Welcome to another Diversity Monday. It's also Poetry Month, so I'm celebrating both at once with this lovely book. Thanks to a librarian friend from the 2016 Novels in Verse Workshop for introducing me to this one.

Catching a Storyfish by Janice N. Harrington (September 2016, Wordsong, 224 pages, ages 8 to 12)

Synopsis (from Indiebound): Keet knows the only good thing about moving away from her Alabama home is that she'll live near her beloved grandfather. When Keet starts school, it's even worse than she expected, as the kids tease her about her southern accent. Now Keet, who can "talk the whiskers off a catfish," doesn't want to open her mouth. Slowly, though, while fishing with her grandfather, she learns the art of listening. Gradually, she makes her first new friend. But just as she's beginning to settle in, her grandfather has a stroke, and even though he's still nearby, he suddenly feels ever-so-far-away. Keet is determined to reel him back to her by telling him stories; in the process she finds her voice and her grandfather again. This lyrical and deeply emotional novel-in-verse celebrates the power of story and of finding one's individual voice.

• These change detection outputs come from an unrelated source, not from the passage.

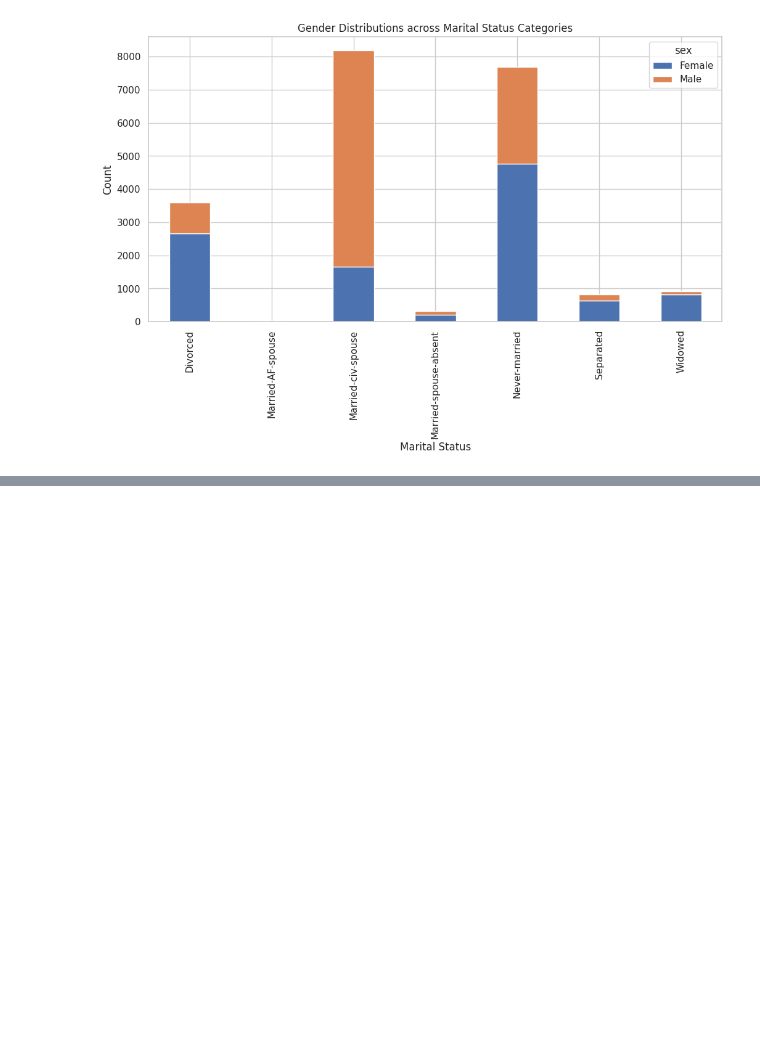
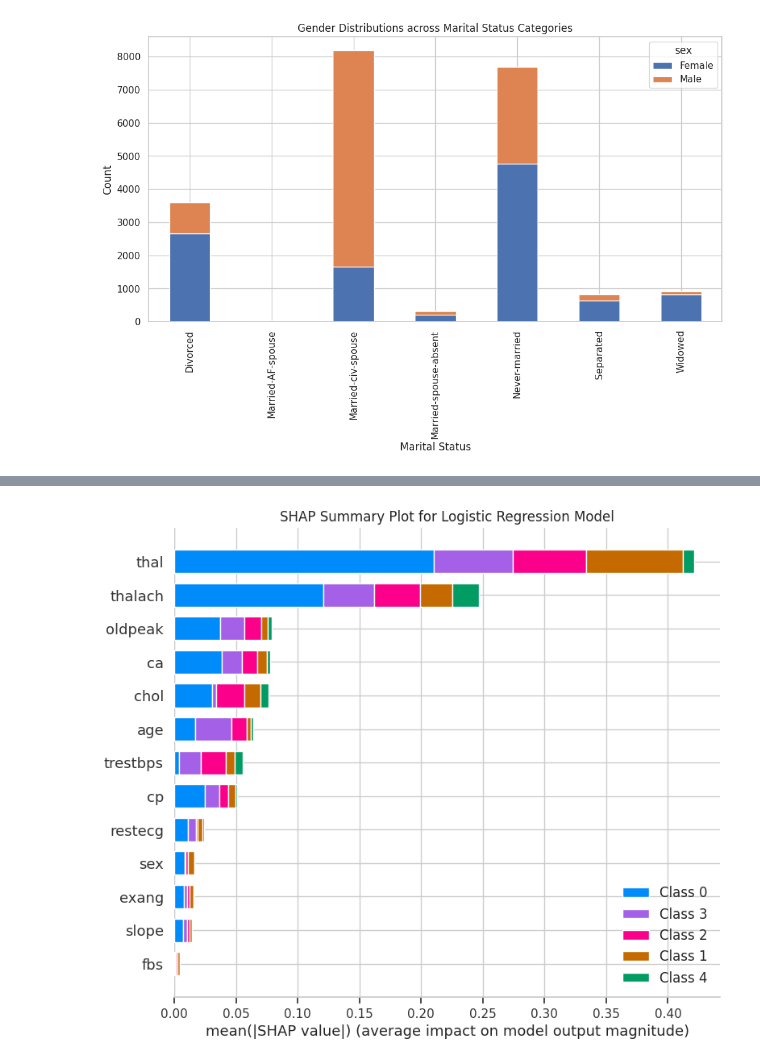
Before and after one commit to noushin94/ResponsibleAI, a Jupyter notebook: Responsible_AI.ipynb, the cells around one changed output, grey strips where cells are left out. Drawn from its saved outputs; the diff is of its cells as text; code cells hidden in the pictures; blank space fills up the shorter version.

```diff
--- a/Responsible_AI.ipynb
+++ b/Responsible_AI.ipynb
@@ -486,0 +615,11 @@ plt.show()
+# %%
+# Separate features and target variable
+X = heart_data.drop('target', axis=1)
+y = heart_data['target']
+# %%
+# Use ShuffleSplit for splitting the data into training and testing sets
+shuffle_split = ShuffleSplit(n_splits=1, test_size=0.2, random_state=42)
+
+for train_index, test_index in shuffle_split.split(X):
+    X_train, X_test = X.iloc[train_index], X.iloc[test_index]
+    y_train, y_test = y.iloc[train_index], y.iloc[test_index]
@@ -486,0 +637,4 @@ plt.show()
+# %%
+# Train a logistic regression model
+logreg_model = LogisticRegression()
+logreg_model.fit(X_train, y_train)
@@ -486,0 +652,4 @@ plt.show()
+# %%
+# Explain model predictions using SHAP values with KernelExplainer
+explainer = shap.KernelExplainer(logreg_model.predict_proba, X_train)
+shap_values = explainer.shap_values(X_test)
@@ -486,0 +658,7 @@ plt.show()
+# %%
+# Plot SHAP summary plots
+shap.summary_plot(shap_values, X_test, feature_names=X_test.columns, show=False)
+plt.title('SHAP Summary Plot for Logistic Regression Model')
+plt.show()
+# %% [output]
+[figure, added]
```
Also changed, not shown: parts of 20 cells of this notebook.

Why I recommend it: This is gorgeous. A warm and moving celebration of poetry, words, and voice. There's a compelling story here, told with plenty of humor and compassion, as Keet adjusts to her new life. But the book is also a word-feast, using many different forms of poetry. Concrete poetry, haiku, haibun, narrative poems, and even the difficult-to-write forms of pantoum (repeats the second and fourth line of each quatrain as the first and third line of the next) and contrapuntal, which can be read in three ways (the left column one poem, the right column another poem and when read together, left to right, there's a third poem!). A poetry glossary at the back explains it all.

Favorite lines (from JUST THE RIGHT SPOT, p. 39):   

                            Grandpa knows my tongue
                            is wiggly as a wiggle-worm
                            and quick as a mosquito
                            so wherever we look, he says, "Shhhhh.
                            Shhhh. The fish will hear you."

Bonus: Perfect for classroom lessons on different forms of poetry.